Raw data:
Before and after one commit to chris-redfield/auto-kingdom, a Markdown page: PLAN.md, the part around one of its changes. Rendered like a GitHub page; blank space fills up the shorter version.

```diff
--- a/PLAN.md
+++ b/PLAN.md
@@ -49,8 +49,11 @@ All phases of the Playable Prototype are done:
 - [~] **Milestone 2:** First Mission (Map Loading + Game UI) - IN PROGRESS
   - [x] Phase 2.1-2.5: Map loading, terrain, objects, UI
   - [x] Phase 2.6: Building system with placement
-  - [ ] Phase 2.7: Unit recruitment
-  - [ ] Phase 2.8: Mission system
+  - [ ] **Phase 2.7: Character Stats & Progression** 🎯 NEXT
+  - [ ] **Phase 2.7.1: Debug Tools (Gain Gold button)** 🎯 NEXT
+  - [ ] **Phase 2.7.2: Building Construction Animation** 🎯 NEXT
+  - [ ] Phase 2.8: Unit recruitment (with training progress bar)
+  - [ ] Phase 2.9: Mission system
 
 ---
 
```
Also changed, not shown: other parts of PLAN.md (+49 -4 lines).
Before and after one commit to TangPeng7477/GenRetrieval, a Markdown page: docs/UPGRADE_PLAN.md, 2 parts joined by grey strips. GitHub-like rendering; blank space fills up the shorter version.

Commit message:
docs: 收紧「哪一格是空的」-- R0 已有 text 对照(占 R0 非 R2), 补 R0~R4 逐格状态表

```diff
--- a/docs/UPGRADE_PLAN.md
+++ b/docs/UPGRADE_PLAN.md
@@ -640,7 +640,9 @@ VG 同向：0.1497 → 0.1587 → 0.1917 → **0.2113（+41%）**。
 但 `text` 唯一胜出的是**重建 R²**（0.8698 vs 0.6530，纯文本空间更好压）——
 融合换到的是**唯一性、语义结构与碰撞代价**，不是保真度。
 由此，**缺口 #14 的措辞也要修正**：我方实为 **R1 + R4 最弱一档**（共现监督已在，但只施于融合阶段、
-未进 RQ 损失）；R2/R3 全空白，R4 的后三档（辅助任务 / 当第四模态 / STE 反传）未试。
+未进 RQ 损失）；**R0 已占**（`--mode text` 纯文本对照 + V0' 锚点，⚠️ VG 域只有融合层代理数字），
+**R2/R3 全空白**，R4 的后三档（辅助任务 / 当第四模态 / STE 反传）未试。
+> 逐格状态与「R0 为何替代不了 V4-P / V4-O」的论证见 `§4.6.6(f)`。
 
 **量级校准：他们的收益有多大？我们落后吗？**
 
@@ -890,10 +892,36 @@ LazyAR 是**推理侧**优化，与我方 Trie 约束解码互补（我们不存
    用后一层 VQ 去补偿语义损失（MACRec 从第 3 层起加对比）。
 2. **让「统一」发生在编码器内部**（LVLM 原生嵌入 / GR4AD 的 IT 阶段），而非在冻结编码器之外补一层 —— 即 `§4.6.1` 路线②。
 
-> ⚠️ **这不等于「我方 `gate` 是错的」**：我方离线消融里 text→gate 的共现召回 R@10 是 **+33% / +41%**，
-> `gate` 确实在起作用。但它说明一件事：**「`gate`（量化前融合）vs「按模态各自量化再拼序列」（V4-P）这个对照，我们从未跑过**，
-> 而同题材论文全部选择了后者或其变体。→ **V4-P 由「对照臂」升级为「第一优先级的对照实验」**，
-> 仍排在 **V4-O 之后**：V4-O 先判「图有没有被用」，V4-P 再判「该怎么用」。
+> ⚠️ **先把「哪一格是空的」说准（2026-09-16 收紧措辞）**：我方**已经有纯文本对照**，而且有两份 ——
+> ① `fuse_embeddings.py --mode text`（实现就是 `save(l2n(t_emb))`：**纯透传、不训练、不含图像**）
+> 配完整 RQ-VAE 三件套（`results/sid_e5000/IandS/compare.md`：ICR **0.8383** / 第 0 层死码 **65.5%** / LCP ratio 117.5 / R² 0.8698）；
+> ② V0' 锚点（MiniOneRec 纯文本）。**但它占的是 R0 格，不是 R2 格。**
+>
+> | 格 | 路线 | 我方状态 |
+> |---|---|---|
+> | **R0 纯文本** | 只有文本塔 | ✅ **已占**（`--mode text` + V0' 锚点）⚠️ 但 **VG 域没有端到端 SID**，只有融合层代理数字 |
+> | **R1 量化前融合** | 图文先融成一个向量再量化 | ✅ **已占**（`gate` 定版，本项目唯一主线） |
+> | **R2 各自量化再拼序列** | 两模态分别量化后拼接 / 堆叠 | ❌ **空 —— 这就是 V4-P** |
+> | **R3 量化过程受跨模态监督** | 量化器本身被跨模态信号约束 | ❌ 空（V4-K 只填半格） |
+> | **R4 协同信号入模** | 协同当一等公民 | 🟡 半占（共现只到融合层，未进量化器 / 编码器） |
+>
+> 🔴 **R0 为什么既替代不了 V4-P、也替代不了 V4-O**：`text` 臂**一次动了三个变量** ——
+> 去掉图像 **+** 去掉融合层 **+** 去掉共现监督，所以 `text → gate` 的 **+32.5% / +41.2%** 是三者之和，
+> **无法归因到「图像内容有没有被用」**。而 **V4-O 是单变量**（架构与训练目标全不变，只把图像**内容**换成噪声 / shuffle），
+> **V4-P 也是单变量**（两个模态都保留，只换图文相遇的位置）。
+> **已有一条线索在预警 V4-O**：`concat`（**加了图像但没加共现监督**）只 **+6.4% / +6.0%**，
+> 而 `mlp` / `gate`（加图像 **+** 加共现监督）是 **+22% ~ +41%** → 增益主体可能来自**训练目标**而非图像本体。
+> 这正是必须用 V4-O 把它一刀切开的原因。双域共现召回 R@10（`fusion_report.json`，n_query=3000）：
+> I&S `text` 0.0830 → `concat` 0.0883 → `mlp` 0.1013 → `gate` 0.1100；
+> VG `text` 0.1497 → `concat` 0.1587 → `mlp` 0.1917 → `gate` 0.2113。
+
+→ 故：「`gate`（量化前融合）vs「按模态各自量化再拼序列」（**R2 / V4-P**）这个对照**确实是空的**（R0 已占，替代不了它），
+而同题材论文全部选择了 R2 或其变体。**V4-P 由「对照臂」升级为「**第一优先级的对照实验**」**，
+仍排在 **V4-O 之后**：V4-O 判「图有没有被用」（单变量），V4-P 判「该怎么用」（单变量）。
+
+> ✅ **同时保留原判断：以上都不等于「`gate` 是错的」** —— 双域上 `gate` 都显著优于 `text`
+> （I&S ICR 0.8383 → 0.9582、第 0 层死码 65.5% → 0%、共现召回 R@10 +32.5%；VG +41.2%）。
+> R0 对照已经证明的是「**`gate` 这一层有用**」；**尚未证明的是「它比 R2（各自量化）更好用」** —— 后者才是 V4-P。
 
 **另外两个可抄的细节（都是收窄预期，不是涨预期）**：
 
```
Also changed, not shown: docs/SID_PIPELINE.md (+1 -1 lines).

What is needed: The lines needed are those in the data above that hold the string "text"; copy each of them.

Answer section:
docs: 收紧「哪一格是空的」-- R0 已有 text 对照(占 R0 非 R2), 补 R0~R4 逐格状态表
 但 `text` 唯一胜出的是**重建 R²**（0.8698 vs 0.6530，纯文本空间更好压）——
+未进 RQ 损失）；**R0 已占**（`--mode text` 纯文本对照 + V0' 锚点，⚠️ VG 域只有融合层代理数字），
-> ⚠️ **这不等于「我方 `gate` 是错的」**：我方离线消融里 text→gate 的共现召回 R@10 是 **+33% / +41%**，
+> ① `fuse_embeddings.py --mode text`（实现就是 `save(l2n(t_emb))`：**纯透传、不训练、不含图像**）
+> | **R0 纯文本** | 只有文本塔 | ✅ **已占**（`--mode text` + V0' 锚点）⚠️ 但 **VG 域没有端到端 SID**，只有融合层代理数字 |
+> 🔴 **R0 为什么既替代不了 V4-P、也替代不了 V4-O**：`text` 臂**一次动了三个变量** ——
+> 去掉图像 **+** 去掉融合层 **+** 去掉共现监督，所以 `text → gate` 的 **+32.5% / +41.2%** 是三者之和，
+> I&S `text` 0.0830 → `concat` 0.0883 → `mlp` 0.1013 → `gate` 0.1100；
+> VG `text` 0.1497 → `concat` 0.1587 → `mlp` 0.1917 → `gate` 0.2113。
+> ✅ **同时保留原判断：以上都不等于「`gate` 是错的」** —— 双域上 `gate` 都显著优于 `text`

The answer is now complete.